Your goal |
Find the line with "Repository: jahidhasanri/CAMPUSMART" in the entries below, then output every line from it down to the line with "Hamburger (md &", exactly and with no pictures.

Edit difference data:
*** Block opens ***

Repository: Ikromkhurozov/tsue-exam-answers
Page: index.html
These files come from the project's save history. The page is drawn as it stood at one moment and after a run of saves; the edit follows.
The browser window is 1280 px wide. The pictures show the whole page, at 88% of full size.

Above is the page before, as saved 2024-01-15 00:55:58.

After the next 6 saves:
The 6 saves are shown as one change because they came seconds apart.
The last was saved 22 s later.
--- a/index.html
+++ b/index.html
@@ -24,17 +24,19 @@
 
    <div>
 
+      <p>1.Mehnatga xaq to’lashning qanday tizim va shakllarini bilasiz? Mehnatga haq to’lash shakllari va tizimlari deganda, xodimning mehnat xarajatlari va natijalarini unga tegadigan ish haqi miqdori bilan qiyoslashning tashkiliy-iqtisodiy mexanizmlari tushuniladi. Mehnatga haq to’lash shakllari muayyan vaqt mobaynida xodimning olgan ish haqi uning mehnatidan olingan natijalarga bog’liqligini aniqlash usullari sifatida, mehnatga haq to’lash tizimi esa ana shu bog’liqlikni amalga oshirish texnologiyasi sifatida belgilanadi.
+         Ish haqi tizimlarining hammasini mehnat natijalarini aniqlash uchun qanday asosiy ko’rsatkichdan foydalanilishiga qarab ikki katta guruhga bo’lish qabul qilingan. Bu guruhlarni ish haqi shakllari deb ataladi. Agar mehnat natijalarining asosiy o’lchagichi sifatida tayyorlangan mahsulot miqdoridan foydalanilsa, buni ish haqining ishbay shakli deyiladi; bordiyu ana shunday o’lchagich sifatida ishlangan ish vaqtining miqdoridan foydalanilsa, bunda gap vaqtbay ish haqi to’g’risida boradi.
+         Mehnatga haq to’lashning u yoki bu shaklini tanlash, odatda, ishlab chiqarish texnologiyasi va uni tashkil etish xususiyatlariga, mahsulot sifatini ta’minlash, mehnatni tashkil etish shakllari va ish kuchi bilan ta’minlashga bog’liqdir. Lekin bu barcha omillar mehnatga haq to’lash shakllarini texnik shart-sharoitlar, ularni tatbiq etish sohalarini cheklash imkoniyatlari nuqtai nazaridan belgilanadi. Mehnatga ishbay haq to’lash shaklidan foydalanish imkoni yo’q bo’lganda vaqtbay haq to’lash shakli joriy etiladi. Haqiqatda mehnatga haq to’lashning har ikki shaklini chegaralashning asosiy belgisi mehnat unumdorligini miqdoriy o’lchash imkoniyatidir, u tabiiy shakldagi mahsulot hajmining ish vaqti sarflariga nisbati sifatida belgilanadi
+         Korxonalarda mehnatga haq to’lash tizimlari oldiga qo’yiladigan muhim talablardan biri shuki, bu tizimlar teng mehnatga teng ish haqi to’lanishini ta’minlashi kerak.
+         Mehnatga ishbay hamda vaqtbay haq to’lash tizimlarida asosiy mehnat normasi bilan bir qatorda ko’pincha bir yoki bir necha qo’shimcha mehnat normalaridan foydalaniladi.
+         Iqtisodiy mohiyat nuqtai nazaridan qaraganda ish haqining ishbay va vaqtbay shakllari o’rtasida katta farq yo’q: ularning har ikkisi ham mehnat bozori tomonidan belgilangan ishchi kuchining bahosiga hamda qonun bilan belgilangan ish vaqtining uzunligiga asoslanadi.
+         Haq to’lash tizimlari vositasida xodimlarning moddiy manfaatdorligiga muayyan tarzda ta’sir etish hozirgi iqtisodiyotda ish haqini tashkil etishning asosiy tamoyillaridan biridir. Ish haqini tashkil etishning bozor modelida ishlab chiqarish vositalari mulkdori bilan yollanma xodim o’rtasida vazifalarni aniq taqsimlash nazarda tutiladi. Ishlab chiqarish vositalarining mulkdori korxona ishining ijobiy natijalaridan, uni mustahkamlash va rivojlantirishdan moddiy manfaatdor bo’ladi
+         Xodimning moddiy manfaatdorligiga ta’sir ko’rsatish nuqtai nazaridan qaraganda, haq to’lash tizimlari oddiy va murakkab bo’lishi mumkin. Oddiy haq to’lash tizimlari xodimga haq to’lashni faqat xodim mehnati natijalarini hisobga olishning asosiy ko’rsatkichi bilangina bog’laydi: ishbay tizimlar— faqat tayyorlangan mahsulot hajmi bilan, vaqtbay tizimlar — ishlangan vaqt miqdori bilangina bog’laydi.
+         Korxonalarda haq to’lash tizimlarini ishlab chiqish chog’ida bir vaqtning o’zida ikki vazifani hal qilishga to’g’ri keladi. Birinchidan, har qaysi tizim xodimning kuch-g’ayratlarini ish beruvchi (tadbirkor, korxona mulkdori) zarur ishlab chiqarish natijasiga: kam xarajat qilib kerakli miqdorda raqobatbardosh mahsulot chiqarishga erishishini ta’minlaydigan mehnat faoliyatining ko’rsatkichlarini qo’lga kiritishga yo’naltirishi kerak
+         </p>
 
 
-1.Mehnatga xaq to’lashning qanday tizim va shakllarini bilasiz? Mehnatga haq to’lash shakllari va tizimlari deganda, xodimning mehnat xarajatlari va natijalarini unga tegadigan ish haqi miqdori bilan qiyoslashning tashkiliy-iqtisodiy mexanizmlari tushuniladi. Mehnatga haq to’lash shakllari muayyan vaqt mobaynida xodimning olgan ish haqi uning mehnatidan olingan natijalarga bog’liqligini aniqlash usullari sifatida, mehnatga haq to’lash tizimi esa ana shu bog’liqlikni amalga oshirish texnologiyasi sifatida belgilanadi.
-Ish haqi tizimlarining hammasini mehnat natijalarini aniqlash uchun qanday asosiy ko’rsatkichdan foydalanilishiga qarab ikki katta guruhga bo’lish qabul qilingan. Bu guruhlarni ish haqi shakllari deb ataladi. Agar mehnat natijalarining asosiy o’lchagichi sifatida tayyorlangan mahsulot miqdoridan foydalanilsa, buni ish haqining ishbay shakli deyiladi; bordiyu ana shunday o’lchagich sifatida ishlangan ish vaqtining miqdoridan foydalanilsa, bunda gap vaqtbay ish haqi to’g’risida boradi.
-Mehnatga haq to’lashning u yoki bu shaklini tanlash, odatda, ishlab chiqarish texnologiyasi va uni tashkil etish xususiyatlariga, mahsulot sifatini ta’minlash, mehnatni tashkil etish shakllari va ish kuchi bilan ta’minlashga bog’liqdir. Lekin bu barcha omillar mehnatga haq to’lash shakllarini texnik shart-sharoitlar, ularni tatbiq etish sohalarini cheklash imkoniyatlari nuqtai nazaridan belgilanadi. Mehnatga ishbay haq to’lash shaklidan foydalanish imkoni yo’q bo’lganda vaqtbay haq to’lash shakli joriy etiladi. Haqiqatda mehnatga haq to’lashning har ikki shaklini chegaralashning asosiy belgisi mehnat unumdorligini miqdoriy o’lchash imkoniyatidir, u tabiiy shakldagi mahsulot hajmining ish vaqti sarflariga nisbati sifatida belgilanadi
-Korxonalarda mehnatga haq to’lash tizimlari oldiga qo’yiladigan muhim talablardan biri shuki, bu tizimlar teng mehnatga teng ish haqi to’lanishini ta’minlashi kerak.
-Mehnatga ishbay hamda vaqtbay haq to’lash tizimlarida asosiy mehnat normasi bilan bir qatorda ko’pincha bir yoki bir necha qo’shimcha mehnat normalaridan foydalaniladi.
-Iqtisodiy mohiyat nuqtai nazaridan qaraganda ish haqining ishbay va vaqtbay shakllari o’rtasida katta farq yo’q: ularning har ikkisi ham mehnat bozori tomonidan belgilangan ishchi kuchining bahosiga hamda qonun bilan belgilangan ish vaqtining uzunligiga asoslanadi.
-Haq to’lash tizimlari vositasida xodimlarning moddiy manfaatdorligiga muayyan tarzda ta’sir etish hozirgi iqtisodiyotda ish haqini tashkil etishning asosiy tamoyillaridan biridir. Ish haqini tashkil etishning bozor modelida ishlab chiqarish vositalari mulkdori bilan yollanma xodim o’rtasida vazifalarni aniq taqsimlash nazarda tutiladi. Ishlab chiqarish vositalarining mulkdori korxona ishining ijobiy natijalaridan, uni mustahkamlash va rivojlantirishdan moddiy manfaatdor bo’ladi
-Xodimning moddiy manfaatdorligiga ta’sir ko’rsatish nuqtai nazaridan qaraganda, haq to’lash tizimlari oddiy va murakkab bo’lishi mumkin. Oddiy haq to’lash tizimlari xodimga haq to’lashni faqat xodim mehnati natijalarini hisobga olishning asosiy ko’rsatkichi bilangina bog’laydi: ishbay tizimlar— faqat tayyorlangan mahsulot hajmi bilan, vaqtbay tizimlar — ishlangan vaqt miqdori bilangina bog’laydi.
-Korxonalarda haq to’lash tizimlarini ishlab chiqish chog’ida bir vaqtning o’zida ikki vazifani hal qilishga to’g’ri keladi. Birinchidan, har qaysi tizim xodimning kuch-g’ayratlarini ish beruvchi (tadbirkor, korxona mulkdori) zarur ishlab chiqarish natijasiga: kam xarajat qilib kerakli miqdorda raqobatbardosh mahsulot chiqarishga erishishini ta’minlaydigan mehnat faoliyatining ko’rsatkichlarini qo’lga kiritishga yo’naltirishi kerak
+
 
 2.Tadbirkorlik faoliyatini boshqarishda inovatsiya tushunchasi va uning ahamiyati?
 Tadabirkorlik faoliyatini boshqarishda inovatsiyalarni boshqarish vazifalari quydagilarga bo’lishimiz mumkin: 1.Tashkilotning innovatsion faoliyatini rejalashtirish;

*** Block closes ***
*** Block opens ***

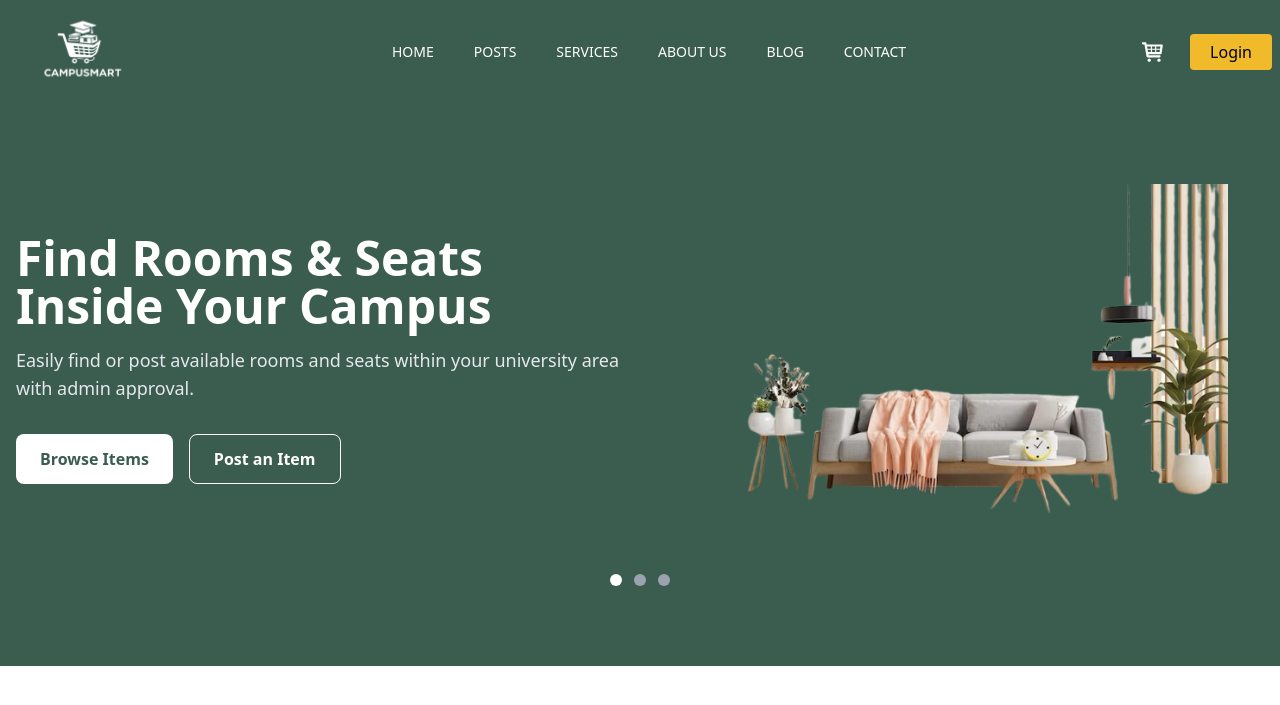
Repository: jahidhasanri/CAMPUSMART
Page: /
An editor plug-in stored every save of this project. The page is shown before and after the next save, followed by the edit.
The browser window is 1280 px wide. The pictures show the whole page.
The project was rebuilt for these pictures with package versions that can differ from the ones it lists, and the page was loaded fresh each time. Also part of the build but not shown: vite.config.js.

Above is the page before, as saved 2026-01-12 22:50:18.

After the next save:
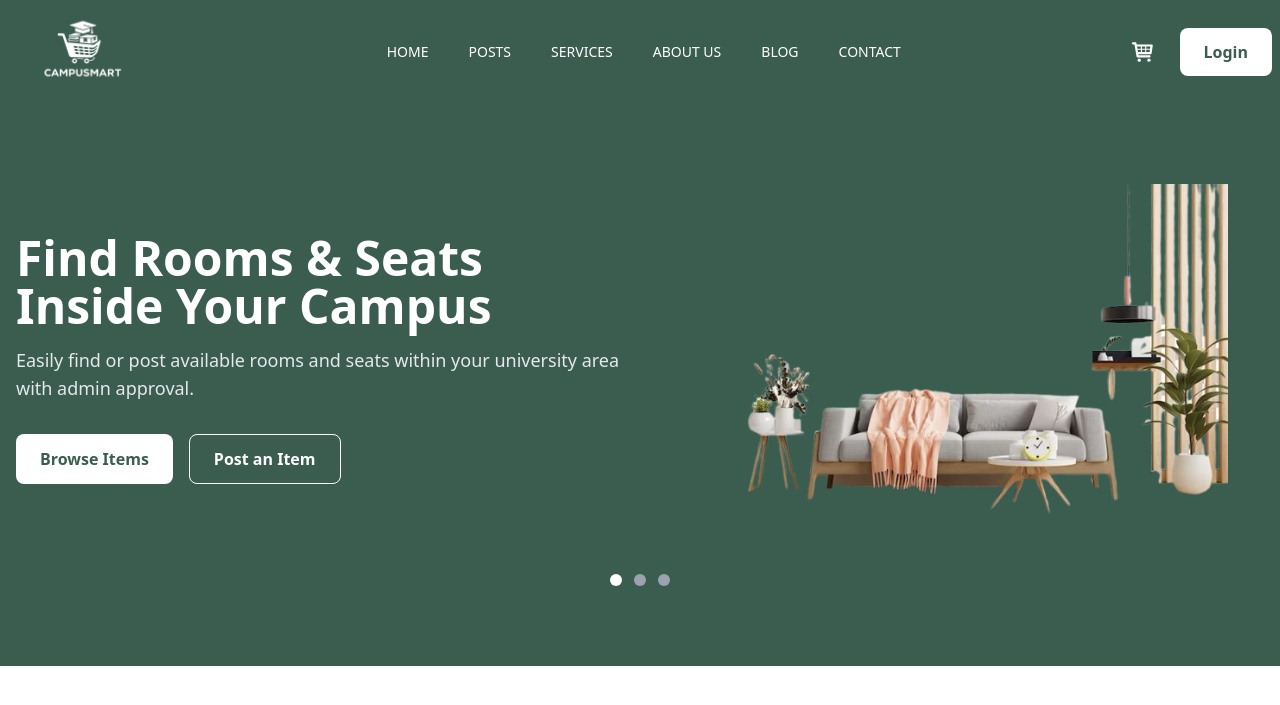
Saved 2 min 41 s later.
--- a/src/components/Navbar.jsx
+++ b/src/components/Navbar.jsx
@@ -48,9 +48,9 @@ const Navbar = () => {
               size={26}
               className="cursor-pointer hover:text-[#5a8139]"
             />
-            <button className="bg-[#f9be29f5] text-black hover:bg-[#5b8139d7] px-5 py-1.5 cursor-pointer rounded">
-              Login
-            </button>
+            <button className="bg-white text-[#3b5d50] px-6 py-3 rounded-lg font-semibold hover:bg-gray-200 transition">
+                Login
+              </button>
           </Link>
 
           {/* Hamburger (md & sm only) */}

*** Block closes ***

Your solution |
Repository: jahidhasanri/CAMPUSMART
Page: /
An editor plug-in stored every save of this project. The page is shown before and after the next save, followed by the edit.
The browser window is 1280 px wide. The pictures show the whole page.
The project was rebuilt for these pictures with package versions that can differ from the ones it lists, and the page was loaded fresh each time. Also part of the build but not shown: vite.config.js.

Above is the page before, as saved 2026-01-12 22:50:18.

After the next save:
Saved 2 min 41 s later.
--- a/src/components/Navbar.jsx
+++ b/src/components/Navbar.jsx
@@ -48,9 +48,9 @@ const Navbar = () => {
               size={26}
               className="cursor-pointer hover:text-[#5a8139]"
             />
-            <button className="bg-[#f9be29f5] text-black hover:bg-[#5b8139d7] px-5 py-1.5 cursor-pointer rounded">
-              Login
-            </button>
+            <button className="bg-white text-[#3b5d50] px-6 py-3 rounded-lg font-semibold hover:bg-gray-200 transition">
+                Login
+              </button>
           </Link>
 
           {/* Hamburger (md & sm only) */}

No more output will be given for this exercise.